3. Automatically, using a profiler
: 3

A batch of data is required to edit the suite - let's help you to specify it.

Which data asset (accessible by data connector "default_inferred_data_connector_name") would you like to use?
1. yellow_tripdata_sample_2019-01.csv
2. yellow_tripdata_sample_2019-02.csv
: 1

Name the new Expectation Suite [yellow_tripdata_sample_2019-01.csv.warning]: getting_started_expectation_suite_taxi.demo

Great Expectations will create a notebook, containing code cells that select from available columns in your dataset and
generate expectations about them to demonstrate some examples of assertions you can make about your data.

When you run this notebook, Great Expectations will store these expectations in a new Expectation Suite "getting_started_expectation_suite_taxi.demo" here:


Would you like to proceed? [Y/n]: <press Enter>

What just happened?

You may now wonder why we chose the first file in this step. Here’s an explanation: Recall that our data directory contains two CSV files: yellow_tripdata_sample_2019-01 and yellow_tripdata_sample_2019-02.

  • yellow_tripdata_sample_2019-01 contains the January 2019 taxi data. Since we want to build an Expectation Suite based on what we know about our taxi data from the January 2019 data set, we want to use it for profiling.
  • yellow_tripdata_sample_2019-02 contains the February 2019 data, which we consider the “new” data set that we want to validate before using it in production. We’ll use it later when showing you how to validate data.

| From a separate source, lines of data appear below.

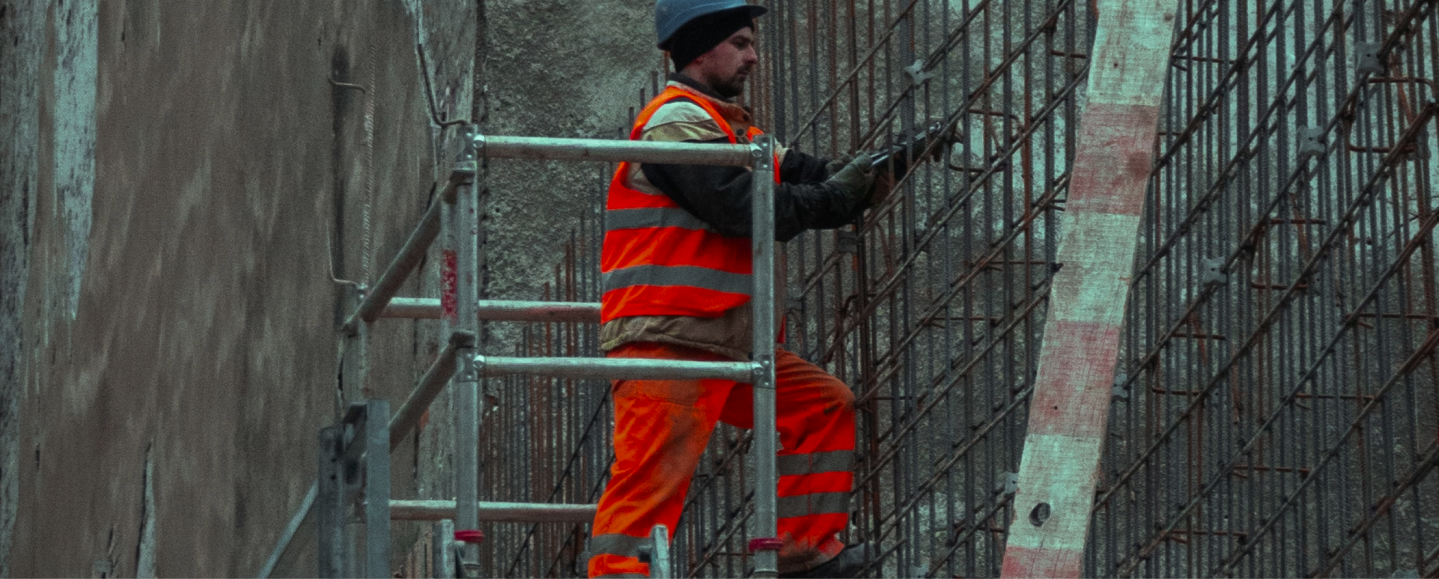
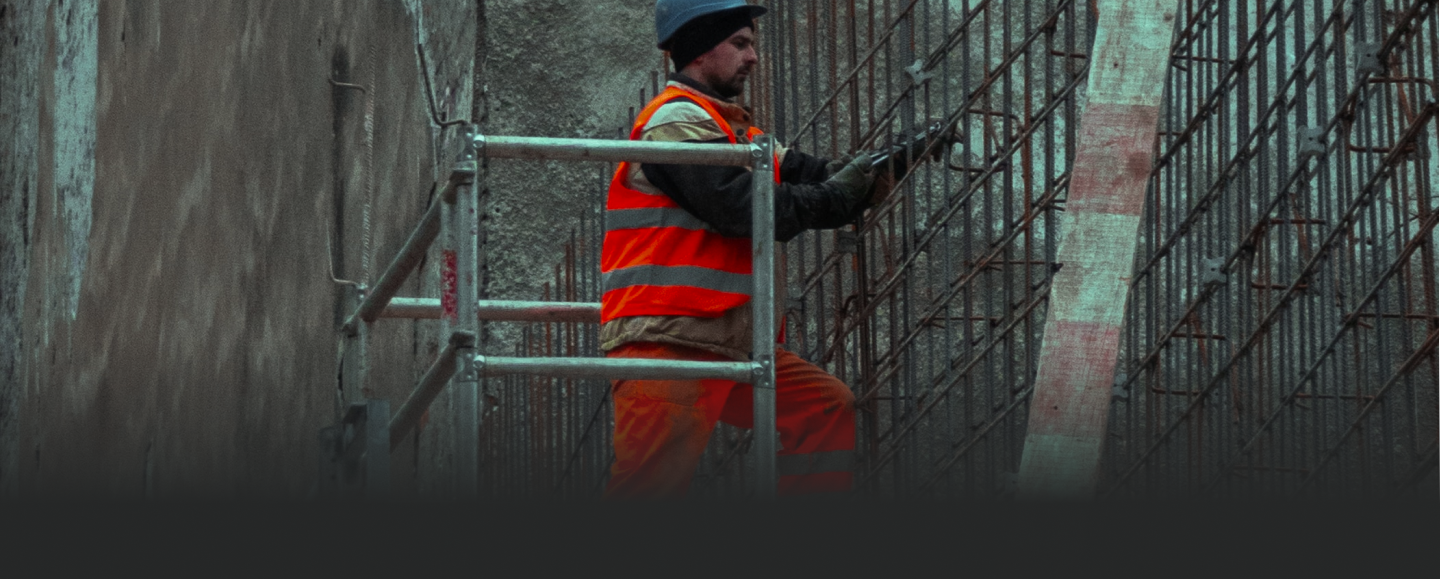
hero section beranda page, custom font family

diff --git a/src/App.css b/src/App.css
@@ -1,38 +1,4 @@
-.App {
-  text-align: center;
-}
+@import url('https://fonts.googleapis.com/css2?family=Montserrat:ital,wght@0,100;0,200;0,300;0,400;0,500;0,600;0,700;0,800;0,900;1,100;1,200;1,300;1,400;1,500;1,600;1,700;1,800;1,900&display=swap');
 
-.App-logo {
-  height: 40vmin;
-  pointer-events: none;
-}
+@import url('https://fonts.googleapis.com/css2?family=Poppins:ital,wght@0,100;0,200;0,300;0,400;0,500;0,600;0,700;0,800;0,900;1,100;1,200;1,300;1,400;1,500;1,600;1,700;1,800;1,900&display=swap');
 
-@media (prefers-reduced-motion: no-preference) {
-  .App-logo {
-    animation: App-logo-spin infinite 20s linear;
-  }
-}
-
-.App-header {
-  background-color: #282c34;
-  min-height: 100vh;
-  display: flex;
-  flex-direction: column;
-  align-items: center;
-  justify-content: center;
-  font-size: calc(10px + 2vmin);
-  color: white;
-}
-
-.App-link {
-  color: #61dafb;
-}
-
-@keyframes App-logo-spin {
-  from {
-    transform: rotate(0deg);
-  }
-  to {
-    transform: rotate(360deg);
-  }
-}

diff --git a/src/views/Beranda.js b/src/views/Beranda.js
@@ -1,13 +1,26 @@
 import React from 'react';
 // import { NavLink } from 'react-router-dom';
+// import './../style/Beranda.css'
+
+import HeroImage from './../assets/image-hero1.png'
 
 
 function Beranda(props) {
+
   return (
     <>
 
-      <div style={{ backgroundColor: 'cyan' }} className='d-flex justify-content-center align-items-center min-vh-100  text-white'>
-        <h1>Halo ini halaman beranda awal</h1>
+      <div style={{ fontFamily: 'Montserrat' }}>
+
+
+        <div style={{ borderRadius: '0' }} className="card bg-dark text-white ">
+          <img src={HeroImage} style={{ minHeight: '578.93px', objectFit: 'cover' }} className="" alt="gambar" />
+          <div className="mb-3 w-75 text-center mx-auto card-img-overlay d-flex justify-content-center align-items-end">
+            <h5 style={{ fontSize: '36px' }} className="card-title fw-bolder">SOLUSI TEPAT SELESAIKAN PROYEK BERSAMA MITRA PRONEK</h5>
+          </div>
+        </div>
+
+
       </div>
 
 

diff --git a/src/style/Beranda.css b/src/style/Beranda.css
@@ -1,0 +1,46 @@
+.banner {
+  margin-top: 30px;
+}
+
+.banner .card {
+  width: 1044px;
+  height: 600px;
+  border: none;
+}
+
+.banner .card img {
+  border-radius: 14px;
+  width: 100%;
+  height: auto;
+  align-items: center;
+}
+
+.banner .card .text {
+  margin: 0 0 50px 50px;
+}
+
+@media (max-width: 576px) {
+  .banner .card .text {
+    margin: 0 0 10px 10px;
+  }
+}
+
+.banner .card .card-title {
+  font-style: normal;
+  font-weight: 500;
+  font-size: 32px;
+  line-height: 40px;
+}
+
+@media (max-width: 576px) {
+  .banner .card .card-title {
+    font-size: 28px;
+  }
+}
+
+.banner .card .card-text {
+  font-style: normal;
+  font-weight: normal;
+  font-size: 18px;
+  line-height: 27px;
+}

diff --git a/src/component/navbar/Navbar.js b/src/component/navbar/Navbar.js
@@ -23,7 +23,7 @@ function Navbar(props) {
 
   return (
     <>
-      <nav style={{ backgroundColor: '#010032' }} className="navbar navbar-expand-lg navbar-dark">
+      <nav style={{ backgroundColor: '#010032', fontFamily: 'Poppins' }} className="navbar navbar-expand-lg navbar-dark">
         <div className="container-fluid ps-0 pe-4 py-2">
           <NavLink style={imgNavbar} to="/" className="navbar-brand bg-white">
             <img src={NavbarLogo} alt="Logo Pronek" className='mx-5 my-2' />

diff --git a/src/App.js b/src/App.js
@@ -1,5 +1,6 @@
 import React, { useEffect } from 'react';
 import Router from './router';
+import './App.css'
 
 function App() {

Makes sense, right?

Creating Expectations in Jupyter notebooks

Notebooks are a simple way of interacting with the Great Expectations Python API. You could also just write all this in plain Python code, but for convenience, Great Expectations provides you some boilerplate code in notebooks.

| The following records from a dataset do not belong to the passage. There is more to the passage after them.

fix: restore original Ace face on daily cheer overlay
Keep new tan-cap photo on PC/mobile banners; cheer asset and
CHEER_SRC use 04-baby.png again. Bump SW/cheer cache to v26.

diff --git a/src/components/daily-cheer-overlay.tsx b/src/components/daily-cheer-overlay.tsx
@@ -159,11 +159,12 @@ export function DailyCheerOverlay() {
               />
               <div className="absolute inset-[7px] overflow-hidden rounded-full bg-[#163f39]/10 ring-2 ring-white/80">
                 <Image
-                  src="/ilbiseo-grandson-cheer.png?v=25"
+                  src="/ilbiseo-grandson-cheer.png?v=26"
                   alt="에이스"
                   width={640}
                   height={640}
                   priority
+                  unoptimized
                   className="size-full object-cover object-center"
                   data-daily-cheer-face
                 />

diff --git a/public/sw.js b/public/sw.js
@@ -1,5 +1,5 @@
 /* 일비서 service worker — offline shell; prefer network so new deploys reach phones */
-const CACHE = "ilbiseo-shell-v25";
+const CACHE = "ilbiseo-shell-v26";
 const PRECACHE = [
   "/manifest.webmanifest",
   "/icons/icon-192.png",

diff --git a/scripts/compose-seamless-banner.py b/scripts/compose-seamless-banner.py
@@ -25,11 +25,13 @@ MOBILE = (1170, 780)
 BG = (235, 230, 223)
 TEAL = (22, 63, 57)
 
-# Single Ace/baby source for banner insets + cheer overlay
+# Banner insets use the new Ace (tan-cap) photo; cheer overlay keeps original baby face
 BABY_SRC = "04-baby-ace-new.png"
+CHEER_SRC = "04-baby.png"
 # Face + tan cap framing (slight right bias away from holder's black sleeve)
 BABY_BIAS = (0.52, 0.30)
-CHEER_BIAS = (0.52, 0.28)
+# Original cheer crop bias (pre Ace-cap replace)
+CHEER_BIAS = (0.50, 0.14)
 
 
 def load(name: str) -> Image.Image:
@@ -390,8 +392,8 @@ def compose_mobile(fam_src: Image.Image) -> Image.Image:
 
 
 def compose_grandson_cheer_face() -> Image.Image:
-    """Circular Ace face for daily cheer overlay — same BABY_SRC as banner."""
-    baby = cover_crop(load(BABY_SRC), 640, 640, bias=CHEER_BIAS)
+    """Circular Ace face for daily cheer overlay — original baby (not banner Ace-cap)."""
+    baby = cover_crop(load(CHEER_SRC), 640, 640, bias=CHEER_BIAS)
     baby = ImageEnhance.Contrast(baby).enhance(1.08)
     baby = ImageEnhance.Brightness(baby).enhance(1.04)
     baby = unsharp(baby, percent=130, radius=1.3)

Since notebooks are often less permanent, creating Expectations in a notebook also helps reinforce that the source of truth about Expectations is the Expectation Suite, not the code that generates the Expectations.

Let’s take a look through the notebook and see what’s happening in each cell:


  1. The first cell does several things: It imports all the relevant libraries, loads a Data Context, and creates a Validator, which combines a Batch Request to define your batch of data, and an Expectation Suite.
  2. The second cell allows you to specify which columns you want to ignore when creating Expectations. Remember how we want to add some tests on the passenger_count column to ensure that its values range between 1 and 6? Let’s comment just this one line to include it:
ignored_columns = [
# "passenger_count",
  1. The next cell is where you configure a UserConfigurableProfiler and instantiate it, which will then profile the data and create the relevant Expectations to add to your taxi.demo suite.

  2. The last cell does several things again: It saves the Expectation Suite to disk, runs the validation against the loaded data batch, and then builds and opens Data Docs, so you can look at the Validation Results. We will explain the validation step later in the “Validate your data” section.

Let’s execute all the cells and wait for Great Expectations to open a browser window with Data Docs. Go to the next step in the tutorial for an explanation of what you see in Data Docs!